● YOUR TASK
Set down every entry again word for word, please, but skip the pictures.

● INPUT

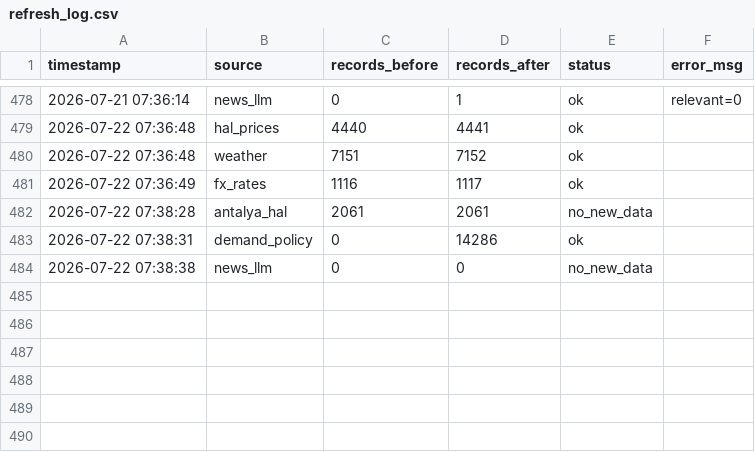
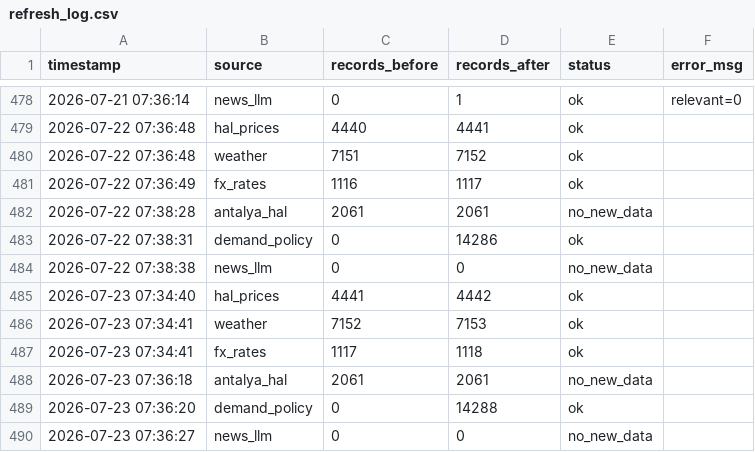
Before and after one commit to susarlar/orangepricecalculatorquantic, a CSV file: data/processed/refresh_log.csv, drawn as a sheet; only a part is shown, gaps mark what is left out; the diff names each change by its address in the sheet, - before the commit and + after, or states it on an @@ line.

```diff
--- a/data/processed/refresh_log.csv
+++ b/data/processed/refresh_log.csv
+row 485: 2026-07-23 07:34:40 | hal_prices | 4441 | 4442 | ok
+row 486: 2026-07-23 07:34:41 | weather | 7152 | 7153 | ok
+row 487: 2026-07-23 07:34:41 | fx_rates | 1117 | 1118 | ok
+row 488: 2026-07-23 07:36:18 | antalya_hal | 2061 | 2061 | no_new_data
+row 489: 2026-07-23 07:36:20 | demand_policy | 0 | 14288 | ok
+row 490: 2026-07-23 07:36:27 | news_llm | 0 | 0 | no_new_data
```
Also changed, not shown: data/processed/farmer_features.csv, data/raw/demand_features.csv, 13 other files.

● SOLUTION
Before and after one commit to susarlar/orangepricecalculatorquantic, a CSV file: data/processed/refresh_log.csv, drawn as a sheet; only a part is shown, gaps mark what is left out; the diff names each change by its address in the sheet, - before the commit and + after, or states it on an @@ line.

```diff
--- a/data/processed/refresh_log.csv
+++ b/data/processed/refresh_log.csv
+row 485: 2026-07-23 07:34:40 | hal_prices | 4441 | 4442 | ok
+row 486: 2026-07-23 07:34:41 | weather | 7152 | 7153 | ok
+row 487: 2026-07-23 07:34:41 | fx_rates | 1117 | 1118 | ok
+row 488: 2026-07-23 07:36:18 | antalya_hal | 2061 | 2061 | no_new_data
+row 489: 2026-07-23 07:36:20 | demand_policy | 0 | 14288 | ok
+row 490: 2026-07-23 07:36:27 | news_llm | 0 | 0 | no_new_data
```
Also changed, not shown: data/processed/farmer_features.csv, data/raw/demand_features.csv, 13 other files.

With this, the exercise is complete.